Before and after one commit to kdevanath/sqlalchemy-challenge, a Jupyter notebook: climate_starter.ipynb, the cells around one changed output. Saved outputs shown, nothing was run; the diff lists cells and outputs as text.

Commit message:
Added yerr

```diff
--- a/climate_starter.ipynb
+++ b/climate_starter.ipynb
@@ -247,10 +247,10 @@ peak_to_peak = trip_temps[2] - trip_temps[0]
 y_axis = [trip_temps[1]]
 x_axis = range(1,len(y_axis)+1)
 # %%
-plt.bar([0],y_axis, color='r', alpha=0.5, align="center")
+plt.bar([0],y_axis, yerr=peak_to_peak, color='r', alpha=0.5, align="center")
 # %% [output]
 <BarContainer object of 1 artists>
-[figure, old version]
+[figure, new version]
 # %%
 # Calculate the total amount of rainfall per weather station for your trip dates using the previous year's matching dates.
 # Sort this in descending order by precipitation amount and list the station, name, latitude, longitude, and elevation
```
··········
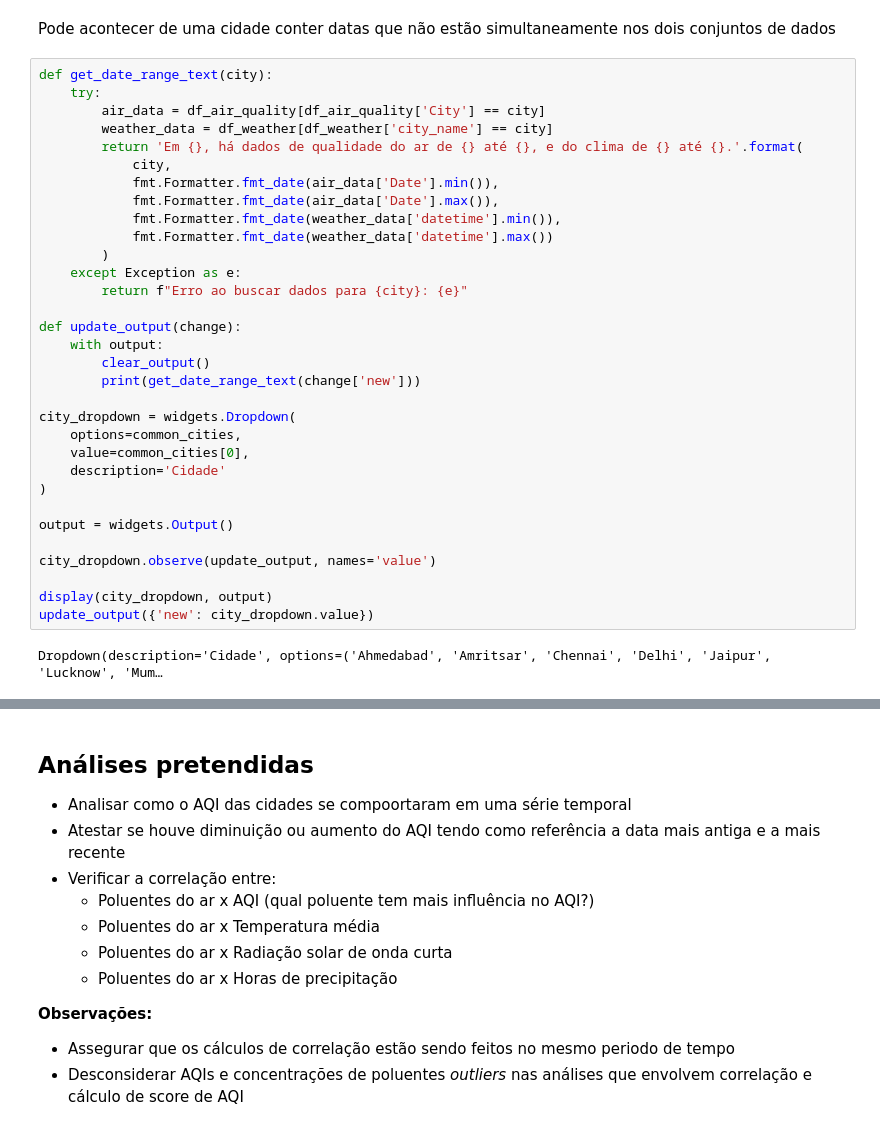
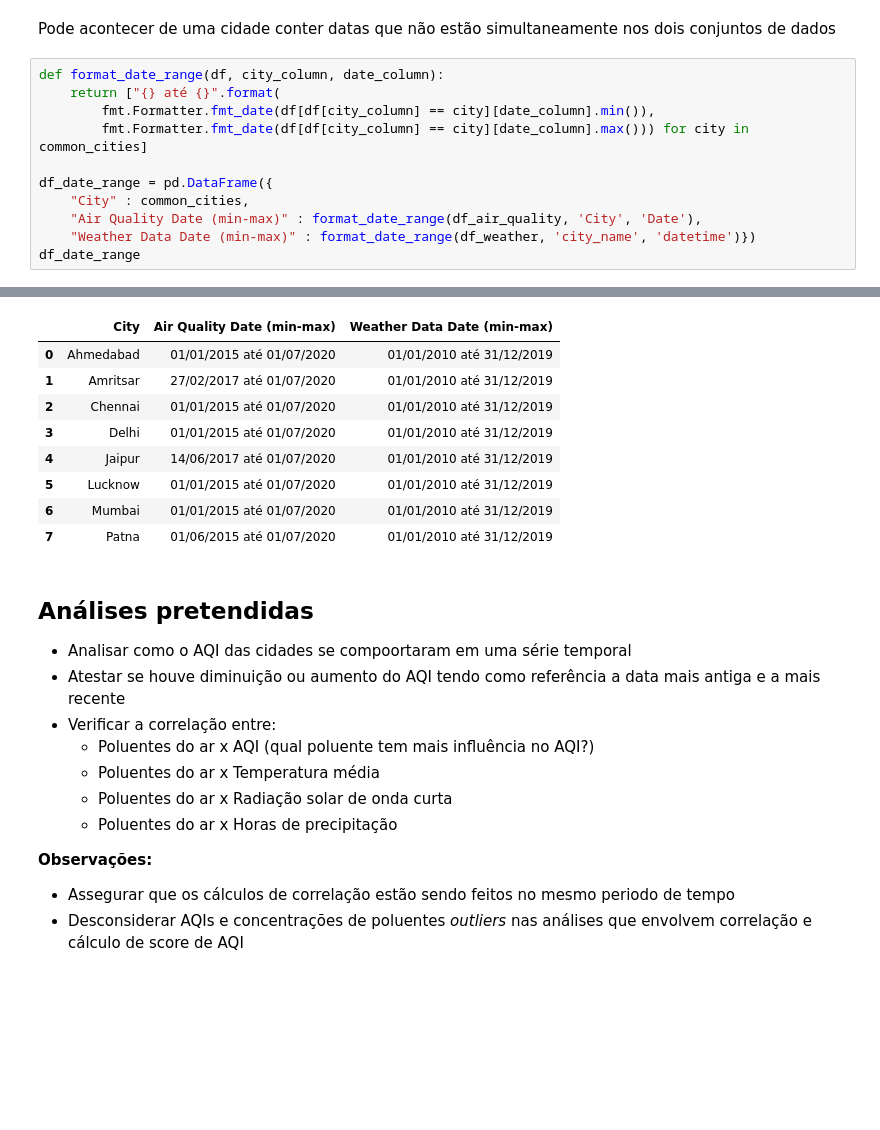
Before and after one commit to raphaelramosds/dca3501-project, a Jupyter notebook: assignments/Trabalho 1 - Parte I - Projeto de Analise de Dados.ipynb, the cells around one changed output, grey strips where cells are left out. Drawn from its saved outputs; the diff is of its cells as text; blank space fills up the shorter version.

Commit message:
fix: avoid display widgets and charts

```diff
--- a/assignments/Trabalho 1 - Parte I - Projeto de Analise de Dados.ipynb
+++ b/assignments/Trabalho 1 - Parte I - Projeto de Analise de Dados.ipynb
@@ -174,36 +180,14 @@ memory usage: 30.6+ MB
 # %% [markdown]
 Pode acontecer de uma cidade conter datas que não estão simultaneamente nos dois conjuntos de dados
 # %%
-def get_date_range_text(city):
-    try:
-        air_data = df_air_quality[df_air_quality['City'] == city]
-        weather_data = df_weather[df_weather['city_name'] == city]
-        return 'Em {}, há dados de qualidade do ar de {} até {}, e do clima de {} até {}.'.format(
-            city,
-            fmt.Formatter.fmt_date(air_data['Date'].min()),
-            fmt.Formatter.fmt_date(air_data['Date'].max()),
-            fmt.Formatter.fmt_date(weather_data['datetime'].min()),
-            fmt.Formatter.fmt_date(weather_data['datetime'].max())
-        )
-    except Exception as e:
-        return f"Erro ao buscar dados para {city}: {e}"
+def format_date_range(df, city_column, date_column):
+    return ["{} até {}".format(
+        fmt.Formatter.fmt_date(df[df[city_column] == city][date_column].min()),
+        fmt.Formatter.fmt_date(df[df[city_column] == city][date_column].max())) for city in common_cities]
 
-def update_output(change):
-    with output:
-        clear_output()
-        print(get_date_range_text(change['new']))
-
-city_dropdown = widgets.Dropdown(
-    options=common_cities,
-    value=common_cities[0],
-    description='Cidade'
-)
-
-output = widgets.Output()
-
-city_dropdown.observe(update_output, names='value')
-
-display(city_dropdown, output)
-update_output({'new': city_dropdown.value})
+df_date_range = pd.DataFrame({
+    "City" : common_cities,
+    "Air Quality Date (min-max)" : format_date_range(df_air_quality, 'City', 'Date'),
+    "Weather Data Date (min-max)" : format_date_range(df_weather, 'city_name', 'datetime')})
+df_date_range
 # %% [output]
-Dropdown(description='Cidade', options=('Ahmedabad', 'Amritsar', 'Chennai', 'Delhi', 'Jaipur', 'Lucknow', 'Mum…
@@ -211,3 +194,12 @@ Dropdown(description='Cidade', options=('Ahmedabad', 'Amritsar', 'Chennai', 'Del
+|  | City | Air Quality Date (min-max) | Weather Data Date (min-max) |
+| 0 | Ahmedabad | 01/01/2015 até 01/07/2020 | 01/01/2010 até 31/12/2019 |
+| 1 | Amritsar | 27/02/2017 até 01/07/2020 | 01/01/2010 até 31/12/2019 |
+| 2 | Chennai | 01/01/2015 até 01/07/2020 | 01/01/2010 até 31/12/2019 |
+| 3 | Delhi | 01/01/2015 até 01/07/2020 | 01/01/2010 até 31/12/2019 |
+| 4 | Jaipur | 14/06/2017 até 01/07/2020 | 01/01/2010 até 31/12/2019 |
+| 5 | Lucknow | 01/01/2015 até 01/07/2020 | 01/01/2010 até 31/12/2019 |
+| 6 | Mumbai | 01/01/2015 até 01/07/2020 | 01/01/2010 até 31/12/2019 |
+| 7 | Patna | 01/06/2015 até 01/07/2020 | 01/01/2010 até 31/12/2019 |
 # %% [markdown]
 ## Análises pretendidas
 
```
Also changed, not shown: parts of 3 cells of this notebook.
··········
TASK OBJECTIVE: The expected answer is every line in the data above that carries the string "version".

EXPECTED ANSWER:
-[figure, old version]
+[figure, new version]
Before and after one commit to raphaelramosds/dca3501-project, a Jupyter notebook: assignments/Trabalho 1 - Parte I - Projeto de Analise de Dados.ipynb, the cells around one changed output, grey strips where cells are left out. Drawn from its saved outputs; the diff is of its cells as text; blank space fills up the shorter version.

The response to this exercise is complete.